**RECORDS TO USE:**
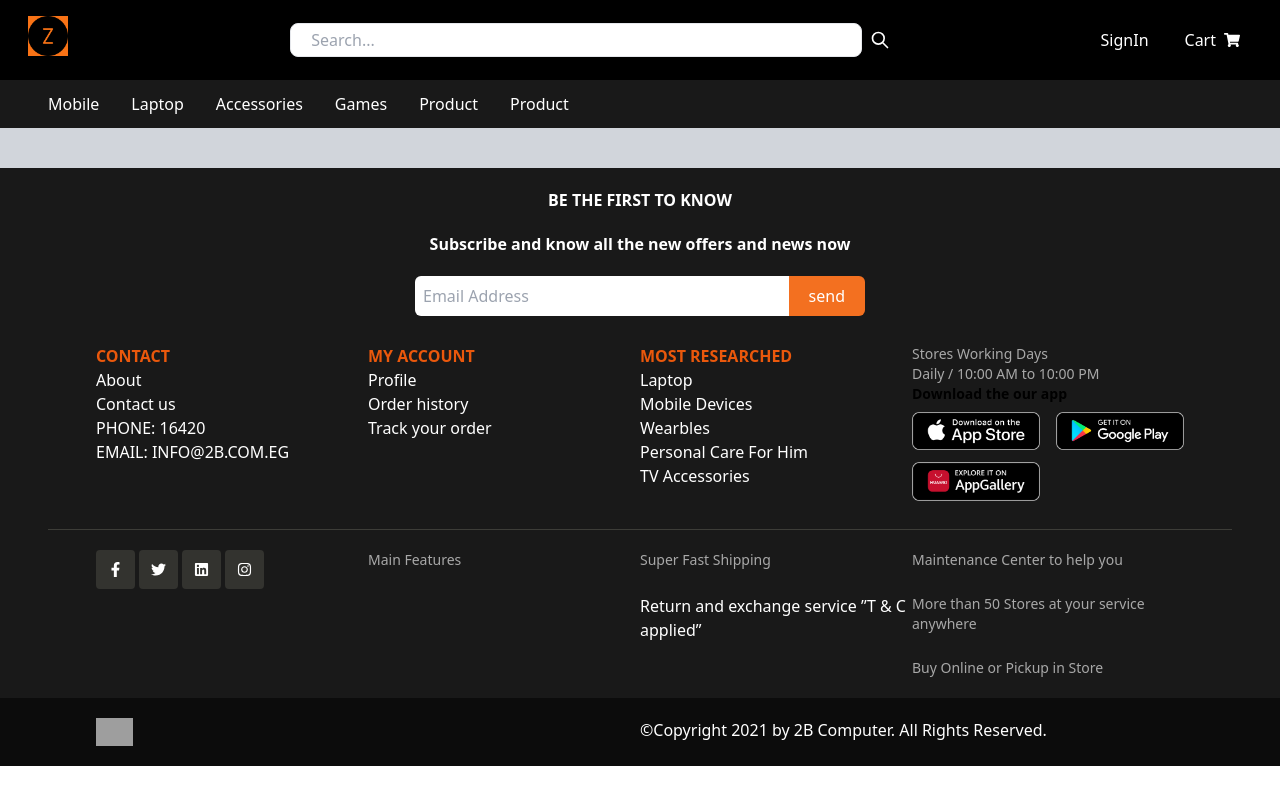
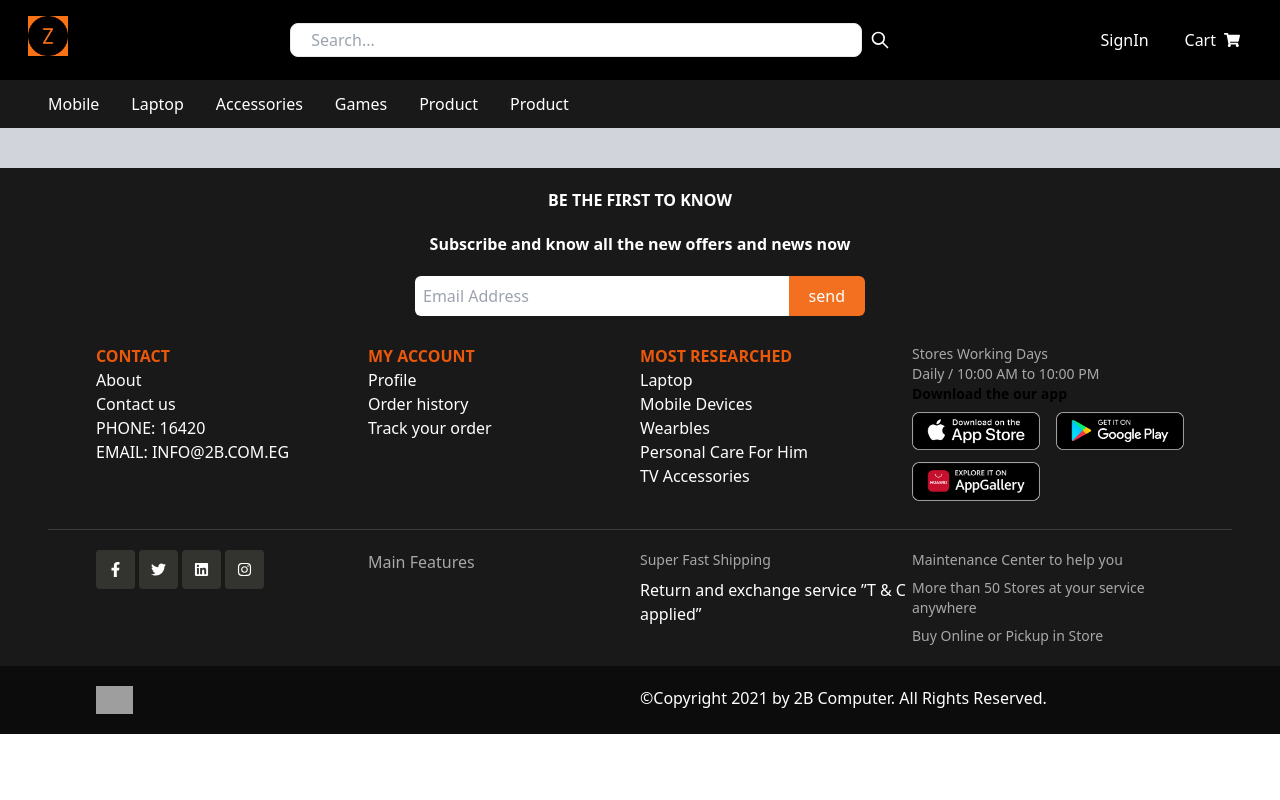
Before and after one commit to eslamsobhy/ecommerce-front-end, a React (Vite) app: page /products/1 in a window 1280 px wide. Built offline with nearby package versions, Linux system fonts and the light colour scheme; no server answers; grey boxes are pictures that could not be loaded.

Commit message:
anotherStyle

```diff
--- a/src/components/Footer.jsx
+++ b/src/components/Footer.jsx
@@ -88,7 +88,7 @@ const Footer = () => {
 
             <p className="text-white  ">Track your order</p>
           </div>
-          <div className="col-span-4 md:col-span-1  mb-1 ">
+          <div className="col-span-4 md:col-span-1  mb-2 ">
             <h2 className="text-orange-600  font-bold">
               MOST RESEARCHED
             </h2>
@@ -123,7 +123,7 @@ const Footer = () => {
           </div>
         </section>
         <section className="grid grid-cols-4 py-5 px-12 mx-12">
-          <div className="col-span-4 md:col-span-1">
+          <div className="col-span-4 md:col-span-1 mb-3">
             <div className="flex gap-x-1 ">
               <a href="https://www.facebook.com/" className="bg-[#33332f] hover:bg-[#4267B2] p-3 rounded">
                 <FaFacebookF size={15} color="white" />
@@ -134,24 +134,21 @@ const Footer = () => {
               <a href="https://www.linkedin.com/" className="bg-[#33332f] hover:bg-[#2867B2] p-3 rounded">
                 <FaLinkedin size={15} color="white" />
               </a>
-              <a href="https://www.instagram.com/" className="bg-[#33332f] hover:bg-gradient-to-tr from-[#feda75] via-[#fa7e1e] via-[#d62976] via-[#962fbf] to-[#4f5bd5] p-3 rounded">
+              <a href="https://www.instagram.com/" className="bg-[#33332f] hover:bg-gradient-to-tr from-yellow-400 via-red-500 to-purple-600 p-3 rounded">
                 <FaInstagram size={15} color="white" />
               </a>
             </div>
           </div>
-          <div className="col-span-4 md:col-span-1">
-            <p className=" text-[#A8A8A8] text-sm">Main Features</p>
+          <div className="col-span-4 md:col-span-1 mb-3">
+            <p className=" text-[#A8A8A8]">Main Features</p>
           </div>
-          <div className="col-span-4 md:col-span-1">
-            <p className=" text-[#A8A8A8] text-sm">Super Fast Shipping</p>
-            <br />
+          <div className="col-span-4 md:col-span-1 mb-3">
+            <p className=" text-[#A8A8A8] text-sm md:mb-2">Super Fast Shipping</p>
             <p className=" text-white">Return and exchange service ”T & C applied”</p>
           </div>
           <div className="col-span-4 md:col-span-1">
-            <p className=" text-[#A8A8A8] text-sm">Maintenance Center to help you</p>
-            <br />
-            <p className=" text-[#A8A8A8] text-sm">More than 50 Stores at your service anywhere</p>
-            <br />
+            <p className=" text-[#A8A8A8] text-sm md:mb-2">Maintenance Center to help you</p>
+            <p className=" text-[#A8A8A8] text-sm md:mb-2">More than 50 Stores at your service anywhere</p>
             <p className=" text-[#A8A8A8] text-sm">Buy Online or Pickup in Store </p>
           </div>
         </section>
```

**YOUR TASK:** The result should be the full listing, retyped exactly and free of pictures.

**SOLUTION BELOW:**
Before and after one commit to eslamsobhy/ecommerce-front-end, a React (Vite) app: page /products/1 in a window 1280 px wide. Built offline with nearby package versions, Linux system fonts and the light colour scheme; no server answers; grey boxes are pictures that could not be loaded.

Commit message:
anotherStyle

```diff
--- a/src/components/Footer.jsx
+++ b/src/components/Footer.jsx
@@ -88,7 +88,7 @@ const Footer = () => {
 
             <p className="text-white  ">Track your order</p>
           </div>
-          <div className="col-span-4 md:col-span-1  mb-1 ">
+          <div className="col-span-4 md:col-span-1  mb-2 ">
             <h2 className="text-orange-600  font-bold">
               MOST RESEARCHED
             </h2>
@@ -123,7 +123,7 @@ const Footer = () => {
           </div>
         </section>
         <section className="grid grid-cols-4 py-5 px-12 mx-12">
-          <div className="col-span-4 md:col-span-1">
+          <div className="col-span-4 md:col-span-1 mb-3">
             <div className="flex gap-x-1 ">
               <a href="https://www.facebook.com/" className="bg-[#33332f] hover:bg-[#4267B2] p-3 rounded">
                 <FaFacebookF size={15} color="white" />
@@ -134,24 +134,21 @@ const Footer = () => {
               <a href="https://www.linkedin.com/" className="bg-[#33332f] hover:bg-[#2867B2] p-3 rounded">
                 <FaLinkedin size={15} color="white" />
               </a>
-              <a href="https://www.instagram.com/" className="bg-[#33332f] hover:bg-gradient-to-tr from-[#feda75] via-[#fa7e1e] via-[#d62976] via-[#962fbf] to-[#4f5bd5] p-3 rounded">
+              <a href="https://www.instagram.com/" className="bg-[#33332f] hover:bg-gradient-to-tr from-yellow-400 via-red-500 to-purple-600 p-3 rounded">
                 <FaInstagram size={15} color="white" />
               </a>
             </div>
           </div>
-          <div className="col-span-4 md:col-span-1">
-            <p className=" text-[#A8A8A8] text-sm">Main Features</p>
+          <div className="col-span-4 md:col-span-1 mb-3">
+            <p className=" text-[#A8A8A8]">Main Features</p>
           </div>
-          <div className="col-span-4 md:col-span-1">
-            <p className=" text-[#A8A8A8] text-sm">Super Fast Shipping</p>
-            <br />
+          <div className="col-span-4 md:col-span-1 mb-3">
+            <p className=" text-[#A8A8A8] text-sm md:mb-2">Super Fast Shipping</p>
             <p className=" text-white">Return and exchange service ”T & C applied”</p>
           </div>
           <div className="col-span-4 md:col-span-1">
-            <p className=" text-[#A8A8A8] text-sm">Maintenance Center to help you</p>
-            <br />
-            <p className=" text-[#A8A8A8] text-sm">More than 50 Stores at your service anywhere</p>
-            <br />
+            <p className=" text-[#A8A8A8] text-sm md:mb-2">Maintenance Center to help you</p>
+            <p className=" text-[#A8A8A8] text-sm md:mb-2">More than 50 Stores at your service anywhere</p>
             <p className=" text-[#A8A8A8] text-sm">Buy Online or Pickup in Store </p>
           </div>
         </section>
```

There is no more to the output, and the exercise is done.